In the data below, find the line containing "-2,6 +2,8 @@ import json", then set down that line and every later line up to and including the line containing "-48,8 +50,13 @@", exactly.

Provided information:
________

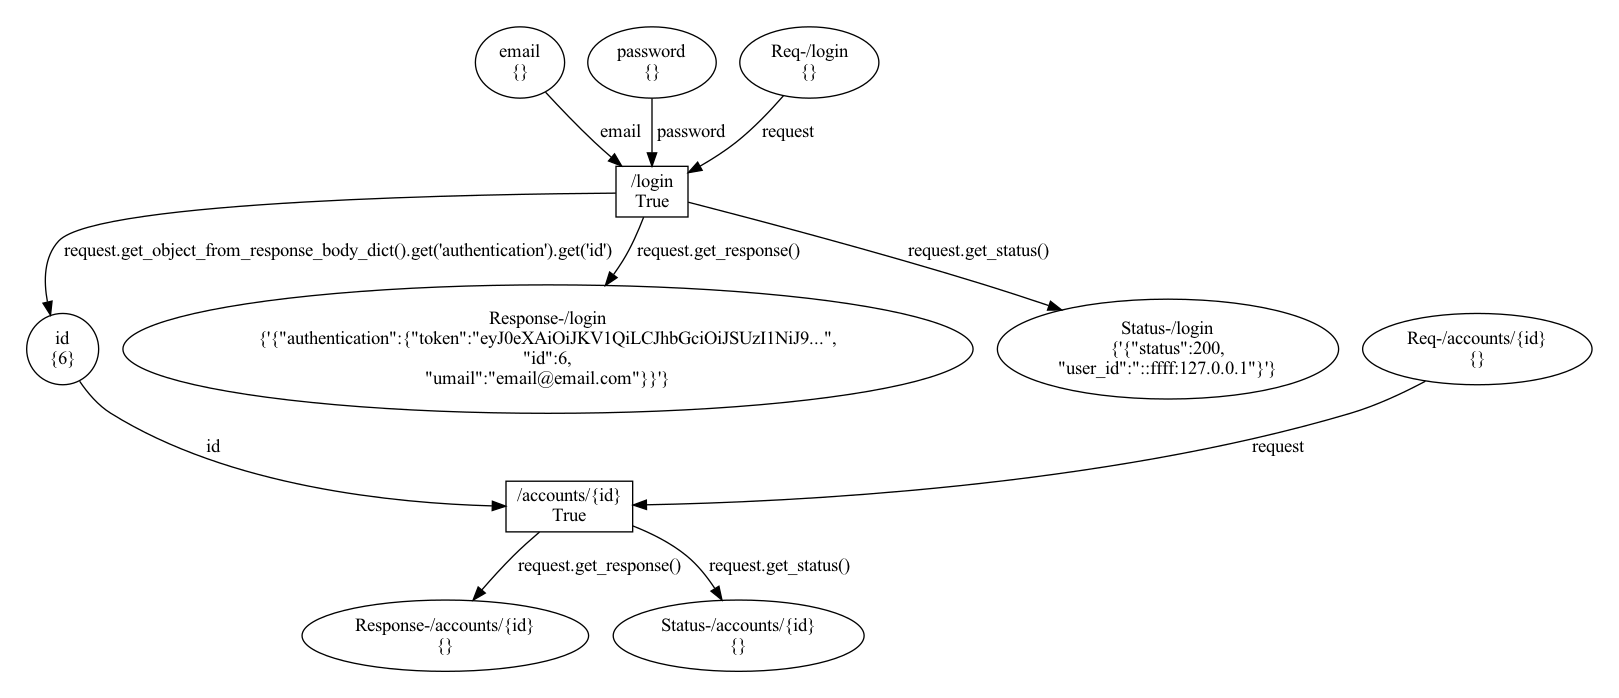
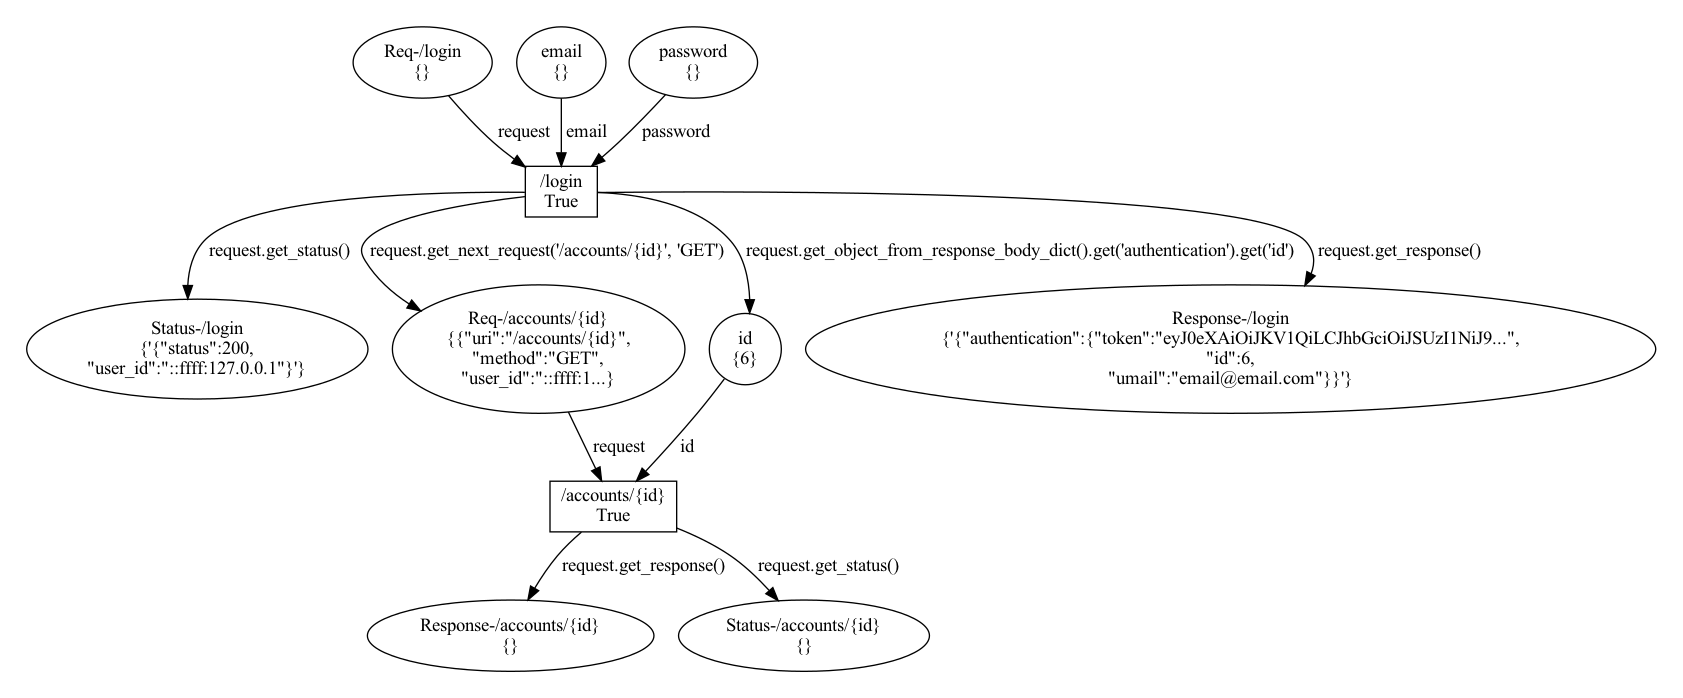
feat: minor refactor and connection between a transition and the following request

diff --git a/OpenAPI2PetriNet.py b/OpenAPI2PetriNet.py
@@ -10,6 +10,7 @@ from nets import *
 class OpenAPI2PetriNet:
 
     parser = ''
+    petri_net = None
 
     def get_parser(self):
         return self.parser
@@ -41,7 +42,7 @@ class OpenAPI2PetriNet:
 
                 responses = operationObjectValue.get('responses')
                 self.handle_responses(petri_net, uri, transition, responses)
-    
+        self.petri_net = petri_net
         return petri_net
 
     def create_transition_and_basic_places(self, petri_net, uri_login):
@@ -115,6 +116,18 @@ class OpenAPI2PetriNet:
                 return response[0]
         return None
 
+    def get_place_by_name(self, name):
+        response = [x for x in self.petri_net.place() if x.name == name]
+        if (response and len(response) > 0):
+            return response[0]
+        else:
+            # se o place nao foi encontrado pelo metodo anterior, e possivel que o path tenha um
+            # parametro
+            response = [x for x in self.petri_net.place() if StringUtils.compare_uri_with_model(x.name, name)]
+            if (response and len(response) > 0):
+                return response[0]
+        return None
+
     def get_transition_by_name(self, petri_net, name):
         response = [x for x in petri_net.transition() if x.name == name]
         if (response and len(response) > 0):
@@ -123,6 +136,18 @@ class OpenAPI2PetriNet:
             # se o place nao foi encontrado pelo metodo anterior, e possivel que o path tenha um
             # parametro
             response = [x for x in petri_net.transition() if StringUtils.compare_uri_with_model(x.name, name)]
+            if (response and len(response) > 0):
+                return response[0]
+        return None
+
+    def get_transition_by_name(self, name):
+        response = [x for x in self.petri_net.transition() if x.name == name]
+        if (response and len(response) > 0):
+            return response[0]
+        else:
+            # se o place nao foi encontrado pelo metodo anterior, e possivel que o path tenha um
+            # parametro
+            response = [x for x in self.petri_net.transition() if StringUtils.compare_uri_with_model(x.name, name)]
             if (response and len(response) > 0):
                 return response[0]
         return None
@@ -168,24 +193,24 @@ class OpenAPI2PetriNet:
 
 
 
-    def fill_input_places(self, petri_net, log_json):
-        for transition in petri_net.transition():
+    def fill_input_places(self, log_json):
+        for transition in self.petri_net.transition():
             if (StringUtils.compare_uri_with_model(transition.name, log_json.get('uri') )):
                 # setting tokens related to RequestLine
                 place_req_name='Req-'+log_json.get('uri')
-                place = self.get_place_by_name(petri_net, place_req_name)
+                place = self.get_place_by_name(place_req_name)
                 if place:
                     place.tokens.add(ColouredToken(LogUtils.create_request_line_from_log(log_json)))
 
                     # given a transistion, check if we have some input to set
                     # setting tokens related to requestBody
                     request_body_parameter_names = [*log_json.get('requestBody').keys()] # convert dict to array
-                    transition = self.get_transition_by_name(petri_net, log_json.get('uri'))
+                    transition = self.get_transition_by_name(log_json.get('uri'))
                     places = transition.input()
                     for parameter_name in request_body_parameter_names:
                         for place in places:
                             # se o place for output de alguma transição, nao devemos colocar tokens
-                            if self.place_is_output(petri_net, place[0]):
+                            if self.place_is_output(self.petri_net, place[0]):
                                 continue
                             if place[0].name == parameter_name:
                                 place[0].add(ColouredToken(LogUtils.create_data_from_request_body_in_log(log_json, parameter_name)))

diff --git a/ColouredToken.py b/ColouredToken.py
@@ -2,6 +2,8 @@ import json
 
 USER_IDENTIFICATION = 'user_id'
 class ColouredToken:
+    json_dict = None
+    user_id = None
     
     def get_dict (self):
         return json.loads(self.json_dict)
@@ -48,8 +50,13 @@ class ColouredToken:
 
 
 class RequestResponseToken(ColouredToken):
-    response_body = ''
-    status_code = ''
+    # request data
+    uri = None
+    method = None
+    # user_id is in ColouredToken
+    # response data
+    response_body = None
+    status_code = None
 
     # def __init__ (self, json_dict, response) :
     #     self.response_body = json.dumps(response)
@@ -58,6 +65,8 @@ class RequestResponseToken(ColouredToken):
     def __init__ (self, json_dict, response, status) :
         self.response_body = json.dumps(response, separators=(',\n', ':'))
         self.status_code = status
+        self.uri = json_dict.get('uri')
+        self.method = json_dict.get('method')
         super().__init__(json_dict)
         
     def get_response_body_dict (self):
@@ -76,3 +85,16 @@ class RequestResponseToken(ColouredToken):
     def get_response(self):
         body = json.loads(self.response_body)
         return json.dumps(body.get('response_body'), separators=(',\n', ':'))
+
+    def _create_request_line(self, uri_str, method_str, ip_str):
+        return ColouredToken({
+            'uri': uri_str,
+            'method': method_str,
+            'user_id': ip_str
+        })
+
+    def get_next_request(self, uri_str, method_str):
+        if self.uri is None:
+            raise Exception("This token don't have request information")
+        next_request = self._create_request_line(uri_str, method_str, self.user_id)
+        return next_request

diff --git a/snakes_bola_example_01.py b/snakes_bola_example_01.py
@@ -17,7 +17,13 @@ logs_file.close()
 def temp_create_link(petri_net, open_api_to_petri_parser):
     transitions = petri_net.transition()
     transition = transitions[0]
-    place = open_api_to_petri_parser.get_place_by_name(petri_net, 'id')
+
+    # setting req arc
+    place = open_api_to_petri_parser.get_place_by_name('Req-/accounts/{id}')
+    petri_net.add_output(place.name, transition.name, Expression("request.get_next_request('/accounts/{id}', 'GET')"))
+    # Value(ColouredToken(LogUtils.create_request_line_from_log('/accounts/{id}', 'GET', '')))
+    # setting input1 arc
+    place = open_api_to_petri_parser.get_place_by_name('id')
     petri_net.add_output(place.name, transition.name, Expression("request.get_object_from_response_body_dict().get('authentication').get('id')"))
 
 
@@ -35,7 +41,7 @@ def main():
 
     log_line = logs_json[1]
     #fill_input_places(petri_net, log_line)
-    open_api_to_petri_parser.fill_input_places(petri_net, log_line)
+    open_api_to_petri_parser.fill_input_places(log_line)
     petri_net.draw("value-0.png")
     
 
@@ -50,7 +56,7 @@ def main():
     petri_net.draw("value-1.png")
     
     log_line = logs_json[3]
-    open_api_to_petri_parser.fill_input_places(petri_net, log_line)
+    open_api_to_petri_parser.fill_input_places(log_line)
     petri_net.draw("value-0.png")
 
     import ipdb; ipdb.set_trace()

________

Reply:
@@ -2,6 +2,8 @@ import json
 
 USER_IDENTIFICATION = 'user_id'
 class ColouredToken:
+    json_dict = None
+    user_id = None
     
     def get_dict (self):
         return json.loads(self.json_dict)
@@ -48,8 +50,13 @@ class ColouredToken:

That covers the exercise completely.